[Records for the task Boundary: Start]
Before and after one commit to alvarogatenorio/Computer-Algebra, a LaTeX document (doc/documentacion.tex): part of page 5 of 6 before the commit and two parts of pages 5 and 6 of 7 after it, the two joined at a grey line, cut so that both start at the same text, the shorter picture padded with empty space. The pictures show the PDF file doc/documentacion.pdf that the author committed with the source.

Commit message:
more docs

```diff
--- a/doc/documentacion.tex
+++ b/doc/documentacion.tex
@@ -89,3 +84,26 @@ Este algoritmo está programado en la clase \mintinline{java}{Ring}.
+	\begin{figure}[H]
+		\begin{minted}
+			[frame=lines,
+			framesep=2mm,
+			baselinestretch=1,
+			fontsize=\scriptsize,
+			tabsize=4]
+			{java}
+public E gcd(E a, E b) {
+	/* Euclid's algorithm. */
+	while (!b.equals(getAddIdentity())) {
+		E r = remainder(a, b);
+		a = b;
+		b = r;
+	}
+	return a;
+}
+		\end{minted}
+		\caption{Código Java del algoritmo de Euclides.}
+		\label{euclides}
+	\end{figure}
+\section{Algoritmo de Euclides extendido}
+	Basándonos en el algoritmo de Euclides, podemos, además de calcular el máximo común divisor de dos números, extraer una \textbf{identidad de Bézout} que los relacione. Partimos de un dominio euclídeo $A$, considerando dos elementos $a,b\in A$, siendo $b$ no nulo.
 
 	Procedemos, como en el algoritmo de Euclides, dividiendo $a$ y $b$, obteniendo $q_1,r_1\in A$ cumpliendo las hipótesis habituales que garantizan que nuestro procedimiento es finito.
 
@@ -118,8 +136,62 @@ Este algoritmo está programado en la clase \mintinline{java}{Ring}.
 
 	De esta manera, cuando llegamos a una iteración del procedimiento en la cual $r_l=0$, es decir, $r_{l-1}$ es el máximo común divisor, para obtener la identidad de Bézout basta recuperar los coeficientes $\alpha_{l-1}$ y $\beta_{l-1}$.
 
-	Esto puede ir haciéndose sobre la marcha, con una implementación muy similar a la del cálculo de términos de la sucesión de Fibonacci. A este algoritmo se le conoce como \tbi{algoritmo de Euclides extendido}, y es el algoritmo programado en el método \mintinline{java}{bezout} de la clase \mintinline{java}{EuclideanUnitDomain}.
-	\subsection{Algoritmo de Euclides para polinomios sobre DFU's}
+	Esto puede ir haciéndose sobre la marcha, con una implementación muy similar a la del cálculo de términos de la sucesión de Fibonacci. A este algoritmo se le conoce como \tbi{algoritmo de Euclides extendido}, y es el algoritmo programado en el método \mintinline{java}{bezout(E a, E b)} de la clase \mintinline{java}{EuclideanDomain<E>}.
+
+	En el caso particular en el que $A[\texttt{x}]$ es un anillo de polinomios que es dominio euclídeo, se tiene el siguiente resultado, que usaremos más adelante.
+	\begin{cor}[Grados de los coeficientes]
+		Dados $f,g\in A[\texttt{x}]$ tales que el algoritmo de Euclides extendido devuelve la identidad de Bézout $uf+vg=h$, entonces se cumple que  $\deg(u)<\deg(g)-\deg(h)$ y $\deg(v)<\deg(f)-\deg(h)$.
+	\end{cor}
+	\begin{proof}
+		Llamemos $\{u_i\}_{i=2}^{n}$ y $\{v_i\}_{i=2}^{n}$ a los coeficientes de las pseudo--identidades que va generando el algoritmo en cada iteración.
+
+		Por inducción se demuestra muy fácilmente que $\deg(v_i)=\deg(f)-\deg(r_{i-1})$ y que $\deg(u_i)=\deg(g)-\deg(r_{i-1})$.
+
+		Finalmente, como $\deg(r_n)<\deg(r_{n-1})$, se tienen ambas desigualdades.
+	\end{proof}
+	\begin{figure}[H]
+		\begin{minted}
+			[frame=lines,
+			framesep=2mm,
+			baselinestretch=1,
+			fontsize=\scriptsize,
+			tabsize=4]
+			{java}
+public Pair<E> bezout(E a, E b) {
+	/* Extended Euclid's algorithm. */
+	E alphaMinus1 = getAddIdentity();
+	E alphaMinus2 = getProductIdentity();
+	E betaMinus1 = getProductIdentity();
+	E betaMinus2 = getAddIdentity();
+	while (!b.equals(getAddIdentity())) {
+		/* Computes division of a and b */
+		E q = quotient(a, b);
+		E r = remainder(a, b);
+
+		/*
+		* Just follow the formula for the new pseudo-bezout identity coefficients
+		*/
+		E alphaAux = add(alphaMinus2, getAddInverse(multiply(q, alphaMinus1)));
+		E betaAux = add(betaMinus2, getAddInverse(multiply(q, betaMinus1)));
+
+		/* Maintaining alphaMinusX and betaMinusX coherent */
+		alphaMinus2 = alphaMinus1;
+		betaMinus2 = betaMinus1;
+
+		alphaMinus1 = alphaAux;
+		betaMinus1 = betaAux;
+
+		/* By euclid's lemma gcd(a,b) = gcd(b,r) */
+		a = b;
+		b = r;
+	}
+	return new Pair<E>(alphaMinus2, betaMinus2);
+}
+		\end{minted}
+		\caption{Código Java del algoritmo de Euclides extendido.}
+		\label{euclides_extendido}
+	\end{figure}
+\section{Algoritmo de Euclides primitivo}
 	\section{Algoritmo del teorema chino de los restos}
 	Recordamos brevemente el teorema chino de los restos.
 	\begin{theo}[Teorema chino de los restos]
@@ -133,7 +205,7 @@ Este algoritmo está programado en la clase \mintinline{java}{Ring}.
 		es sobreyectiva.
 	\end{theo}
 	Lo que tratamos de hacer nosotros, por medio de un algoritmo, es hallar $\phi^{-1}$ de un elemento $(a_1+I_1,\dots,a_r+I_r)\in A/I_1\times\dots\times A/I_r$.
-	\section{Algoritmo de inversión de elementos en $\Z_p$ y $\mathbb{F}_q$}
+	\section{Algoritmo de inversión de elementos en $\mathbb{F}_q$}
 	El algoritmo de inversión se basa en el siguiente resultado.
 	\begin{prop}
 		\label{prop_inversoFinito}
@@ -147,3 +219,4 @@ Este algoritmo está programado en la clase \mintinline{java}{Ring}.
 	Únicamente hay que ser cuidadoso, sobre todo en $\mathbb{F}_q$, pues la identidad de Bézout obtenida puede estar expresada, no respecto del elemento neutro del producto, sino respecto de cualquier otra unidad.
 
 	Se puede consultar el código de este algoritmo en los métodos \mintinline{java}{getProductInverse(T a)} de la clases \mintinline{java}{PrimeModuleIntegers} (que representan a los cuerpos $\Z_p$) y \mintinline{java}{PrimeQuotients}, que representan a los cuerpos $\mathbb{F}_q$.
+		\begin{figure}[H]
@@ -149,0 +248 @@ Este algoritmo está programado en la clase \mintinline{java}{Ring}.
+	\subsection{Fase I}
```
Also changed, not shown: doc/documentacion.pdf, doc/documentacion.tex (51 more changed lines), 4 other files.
[Records for the task Boundary: End]
[Records for the task Boundary: Start]
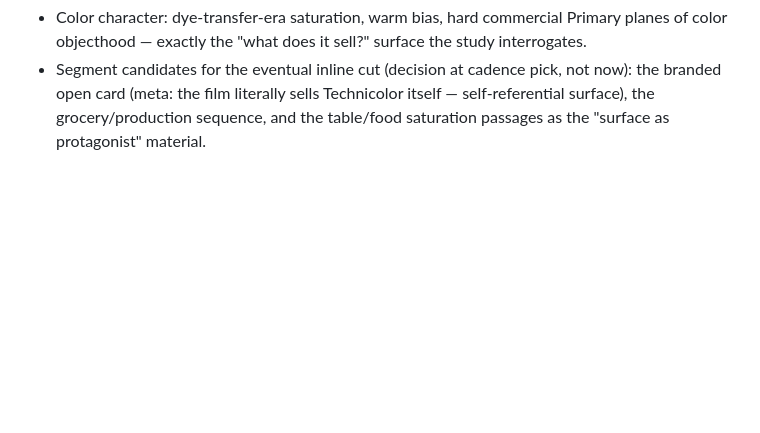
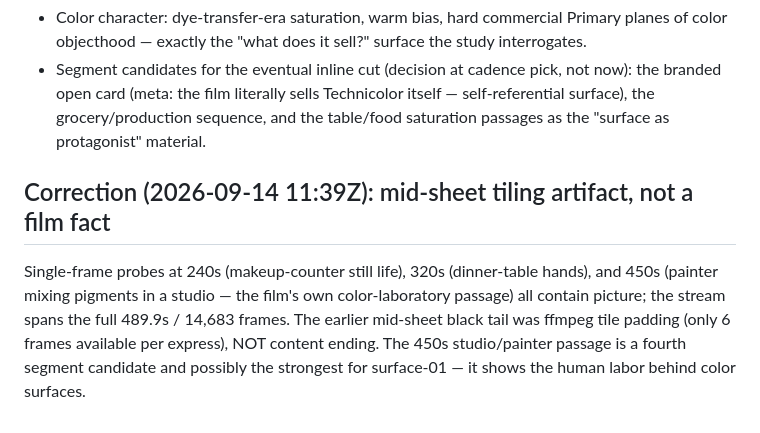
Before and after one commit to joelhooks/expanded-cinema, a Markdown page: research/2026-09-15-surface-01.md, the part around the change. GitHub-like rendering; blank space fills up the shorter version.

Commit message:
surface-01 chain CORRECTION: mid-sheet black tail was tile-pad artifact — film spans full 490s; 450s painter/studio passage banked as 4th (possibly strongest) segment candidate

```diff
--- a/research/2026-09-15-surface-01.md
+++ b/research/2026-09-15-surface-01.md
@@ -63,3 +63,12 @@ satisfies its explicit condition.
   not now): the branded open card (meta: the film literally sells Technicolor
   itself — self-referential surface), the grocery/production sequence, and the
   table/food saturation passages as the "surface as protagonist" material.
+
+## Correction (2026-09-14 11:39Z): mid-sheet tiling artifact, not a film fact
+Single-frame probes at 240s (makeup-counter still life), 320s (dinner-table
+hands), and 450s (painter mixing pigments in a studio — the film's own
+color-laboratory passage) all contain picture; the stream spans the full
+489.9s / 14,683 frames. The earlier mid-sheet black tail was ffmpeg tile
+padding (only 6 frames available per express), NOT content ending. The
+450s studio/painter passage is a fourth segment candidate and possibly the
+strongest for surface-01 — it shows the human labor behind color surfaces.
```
[Records for the task Boundary: End]
**Exercise brief**. Count the lines of the records that include the word "dominio", please, and report the number alone.

**Expected answer**. 2